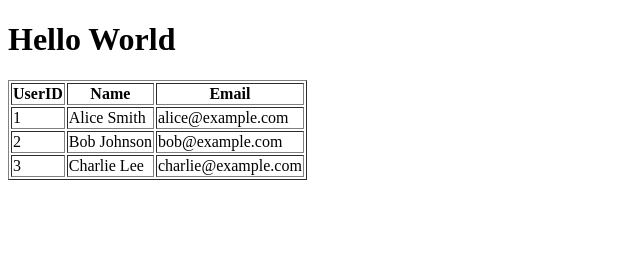
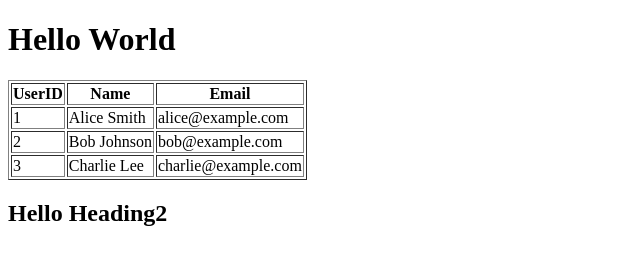
Before and after one commit to micaelleal890/devop1, a plain HTML site: page DEVOP1-2026/index.html in a window 1280 px wide. Shown: the whole page, without its empty margins (0-640 px from the left). Drawn offline with Linux system fonts and the light colour scheme.

Commit message:
Added Heading2 blabla

```diff
--- a/DEVOP1-2026/index.html
+++ b/DEVOP1-2026/index.html
@@ -33,4 +33,5 @@
 			</tr>
 		</tbody>
 	</table>
+	<h2>Hello Heading2</h2>
 </body>
```
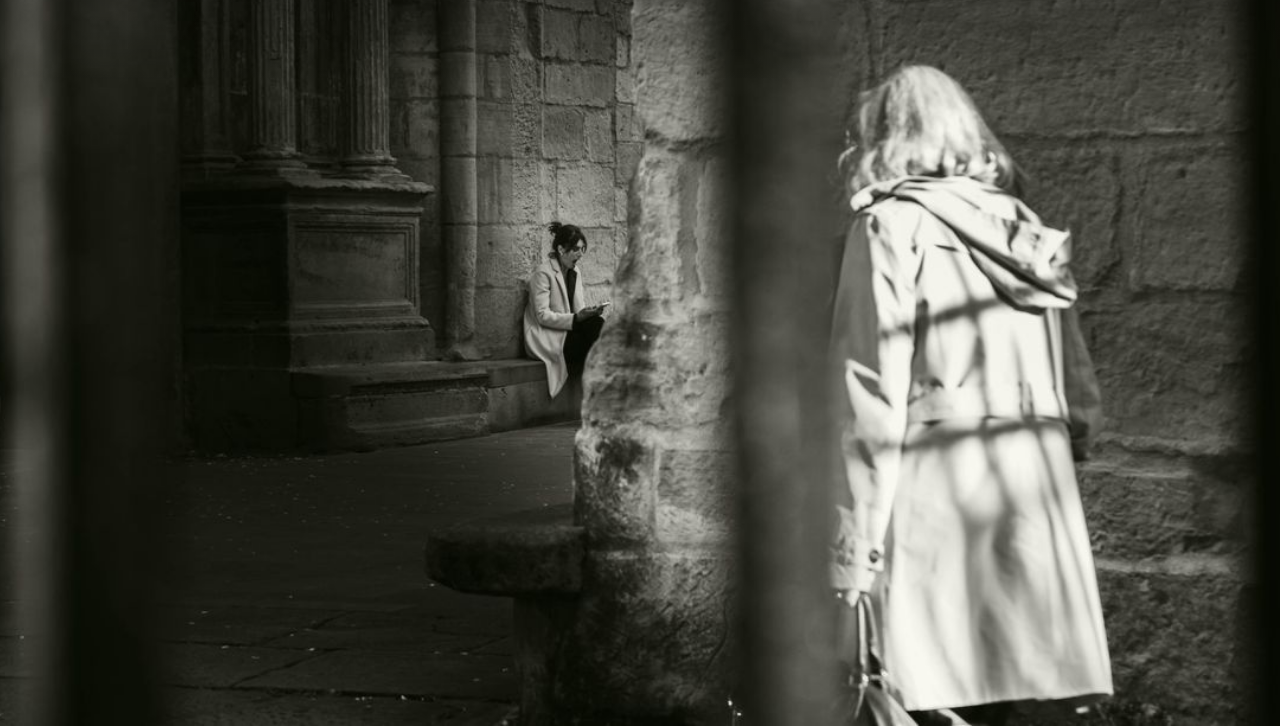
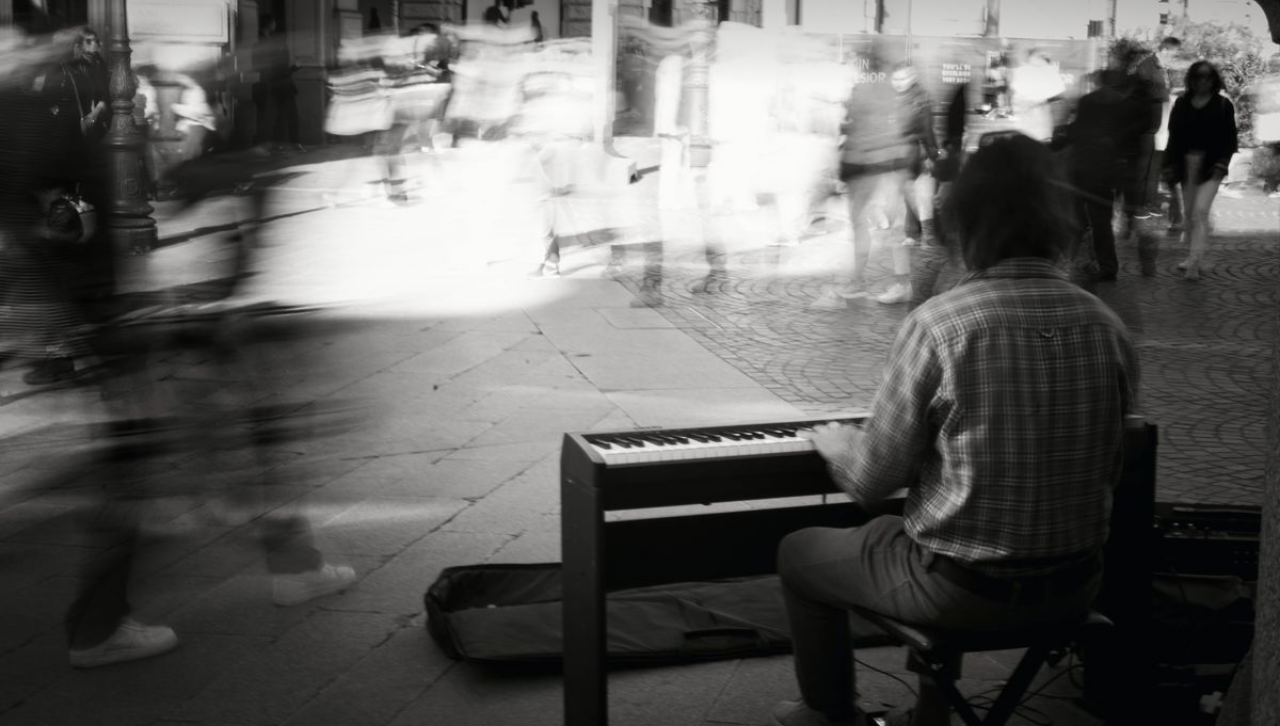
Before and after one commit to juandoga/porfolio, a plain HTML site: page index.html in a window 1280 px wide. Shown: the part 74-800 px from the top of the page. Drawn offline with Linux system fonts and the light colour scheme.

Commit message:
Portada: orden aleatorio en cada visita
Co-Authored-By: Claude Opus 5.5 <noreply@anthropic.com>
Claude-Session: https://claude.ai/code/session_01QZrFnoAhnw2Wbc7o4LttmB

```diff
--- a/index.html
+++ b/index.html
@@ -114,7 +114,8 @@
 
   function home() {
     document.body.classList.add("hero");
-    const items = S.selection.length ? S.selection : S.series.flatMap(s => s.items).slice(0, 5);
+    const base = S.selection.length ? S.selection : S.series.flatMap(s => s.items).slice(0, 5);
+    const items = [...base].sort(() => Math.random() - 0.5); // orden distinto en cada visita
     $("main").innerHTML = `<div class="hero-wrap">${items.map((it, i) => `<img ${i ? "data-" : ""}src="${big() ? "img/" : "m/"}${esc(it.src)}" alt="" class="${i ? "" : "on"}">`).join("")}</div>`;
     const ims = [...$("main").querySelectorAll("img")]; let k = 0;
     if (ims.length > 1) timer = setInterval(() => {
```
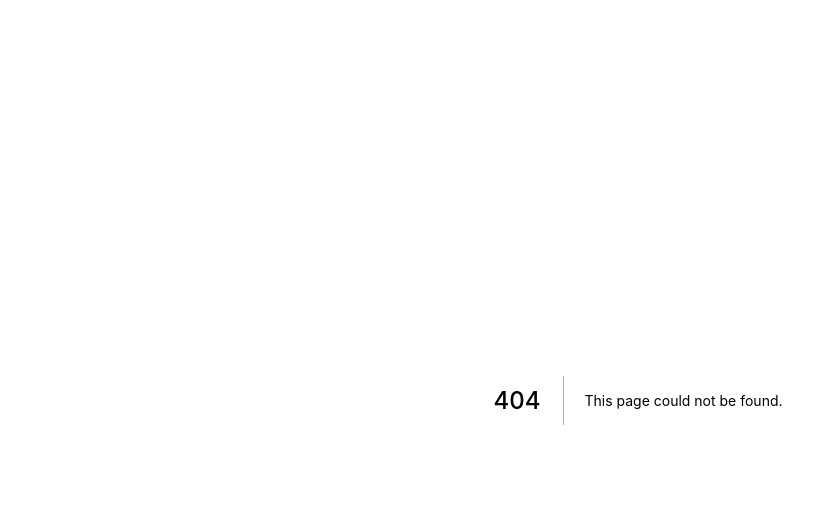
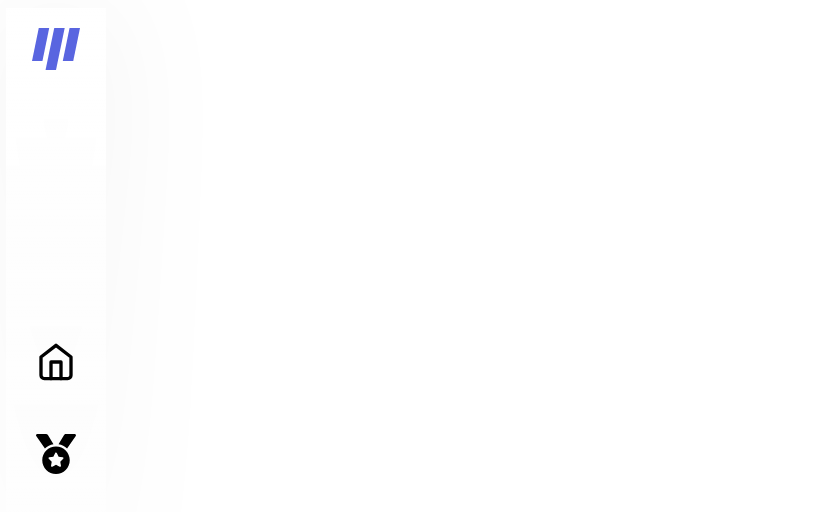
Before and after one commit to jonatasoc/nlw_moveit, a Next.js app: page /leaderboard in a window 1280 px wide. Before the commit this address had no page. Shown: the top 512 px of the page, without its empty margins (2-815 px from the left). Built offline with nearby package versions, Linux system fonts and the light colour scheme.

Commit message:
Add leadboard page

```diff
--- /dev/null
+++ b/src/pages/leaderboard/index.tsx
@@ -0,0 +1,53 @@
+import { GetServerSideProps } from 'next';
+import React from 'react';
+import { ChallengesProvider } from '../../contexts/ChallengesContext';
+
+import { Container, MainContent } from './styles';
+import Sidebar from '../../components/Sidebar';
+import Head from 'next/head';
+
+interface LeaderboardProps {
+  level: number;
+  currentExperience: number;
+  challengesCompleted: number;
+}
+
+export default function Leaderboard({
+  level,
+  currentExperience,
+  challengesCompleted,
+}: LeaderboardProps) {
+  return (
+    <ChallengesProvider
+      level={level}
+      currentExperience={currentExperience}
+      challengesCompleted={challengesCompleted}
+    >
+      <Container>
+        <Sidebar />
+        <MainContent>
+          <Head>
+            <title>LeadBoard | move.it</title>
+          </Head>
+        </MainContent>
+      </Container>
+    </ChallengesProvider>
+  );
+}
+
+export const getServerSideProps: GetServerSideProps = async ctx => {
+  const user = {
+    level: 1,
+    currenteExperience: 50,
+  };
+
+  const { level, currentExperience, challengesCompleted } = ctx.req.cookies;
+
+  return {
+    props: {
+      level: Number(level),
+      currentExperience: Number(currentExperience),
+      challengesCompleted: Number(challengesCompleted),
+    },
+  };
+};
--- /dev/null
+++ b/src/pages/leaderboard/styles.ts
@@ -0,0 +1,4 @@
+import styled from 'styled-components';
+
+export const Container = styled.div``;
+export const MainContent = styled.div``;
```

=======

Your objective >> The copy you give must repeat each record character for character, but it must not include the pictures.

Solution to this exercise >>
Before and after one commit to micaelleal890/devop1, a plain HTML site: page DEVOP1-2026/index.html in a window 1280 px wide. Shown: the whole page, without its empty margins (0-640 px from the left). Drawn offline with Linux system fonts and the light colour scheme.

Commit message:
Added Heading2 blabla

```diff
--- a/DEVOP1-2026/index.html
+++ b/DEVOP1-2026/index.html
@@ -33,4 +33,5 @@
 			</tr>
 		</tbody>
 	</table>
+	<h2>Hello Heading2</h2>
 </body>
```
Before and after one commit to juandoga/porfolio, a plain HTML site: page index.html in a window 1280 px wide. Shown: the part 74-800 px from the top of the page. Drawn offline with Linux system fonts and the light colour scheme.

Commit message:
Portada: orden aleatorio en cada visita
Co-Authored-By: Claude Opus 5.5 <noreply@anthropic.com>
Claude-Session: https://claude.ai/code/session_01QZrFnoAhnw2Wbc7o4LttmB

```diff
--- a/index.html
+++ b/index.html
@@ -114,7 +114,8 @@
 
   function home() {
     document.body.classList.add("hero");
-    const items = S.selection.length ? S.selection : S.series.flatMap(s => s.items).slice(0, 5);
+    const base = S.selection.length ? S.selection : S.series.flatMap(s => s.items).slice(0, 5);
+    const items = [...base].sort(() => Math.random() - 0.5); // orden distinto en cada visita
     $("main").innerHTML = `<div class="hero-wrap">${items.map((it, i) => `<img ${i ? "data-" : ""}src="${big() ? "img/" : "m/"}${esc(it.src)}" alt="" class="${i ? "" : "on"}">`).join("")}</div>`;
     const ims = [...$("main").querySelectorAll("img")]; let k = 0;
     if (ims.length > 1) timer = setInterval(() => {
```
Before and after one commit to jonatasoc/nlw_moveit, a Next.js app: page /leaderboard in a window 1280 px wide. Before the commit this address had no page. Shown: the top 512 px of the page, without its empty margins (2-815 px from the left). Built offline with nearby package versions, Linux system fonts and the light colour scheme.

Commit message:
Add leadboard page

```diff
--- /dev/null
+++ b/src/pages/leaderboard/index.tsx
@@ -0,0 +1,53 @@
+import { GetServerSideProps } from 'next';
+import React from 'react';
+import { ChallengesProvider } from '../../contexts/ChallengesContext';
+
+import { Container, MainContent } from './styles';
+import Sidebar from '../../components/Sidebar';
+import Head from 'next/head';
+
+interface LeaderboardProps {
+  level: number;
+  currentExperience: number;
+  challengesCompleted: number;
+}
+
+export default function Leaderboard({
+  level,
+  currentExperience,
+  challengesCompleted,
+}: LeaderboardProps) {
+  return (
+    <ChallengesProvider
+      level={level}
+      currentExperience={currentExperience}
+      challengesCompleted={challengesCompleted}
+    >
+      <Container>
+        <Sidebar />
+        <MainContent>
+          <Head>
+            <title>LeadBoard | move.it</title>
+          </Head>
+        </MainContent>
+      </Container>
+    </ChallengesProvider>
+  );
+}
+
+export const getServerSideProps: GetServerSideProps = async ctx => {
+  const user = {
+    level: 1,
+    currenteExperience: 50,
+  };
+
+  const { level, currentExperience, challengesCompleted } = ctx.req.cookies;
+
+  return {
+    props: {
+      level: Number(level),
+      currentExperience: Number(currentExperience),
+      challengesCompleted: Number(challengesCompleted),
+    },
+  };
+};
--- /dev/null
+++ b/src/pages/leaderboard/styles.ts
@@ -0,0 +1,4 @@
+import styled from 'styled-components';
+
+export const Container = styled.div``;
+export const MainContent = styled.div``;
```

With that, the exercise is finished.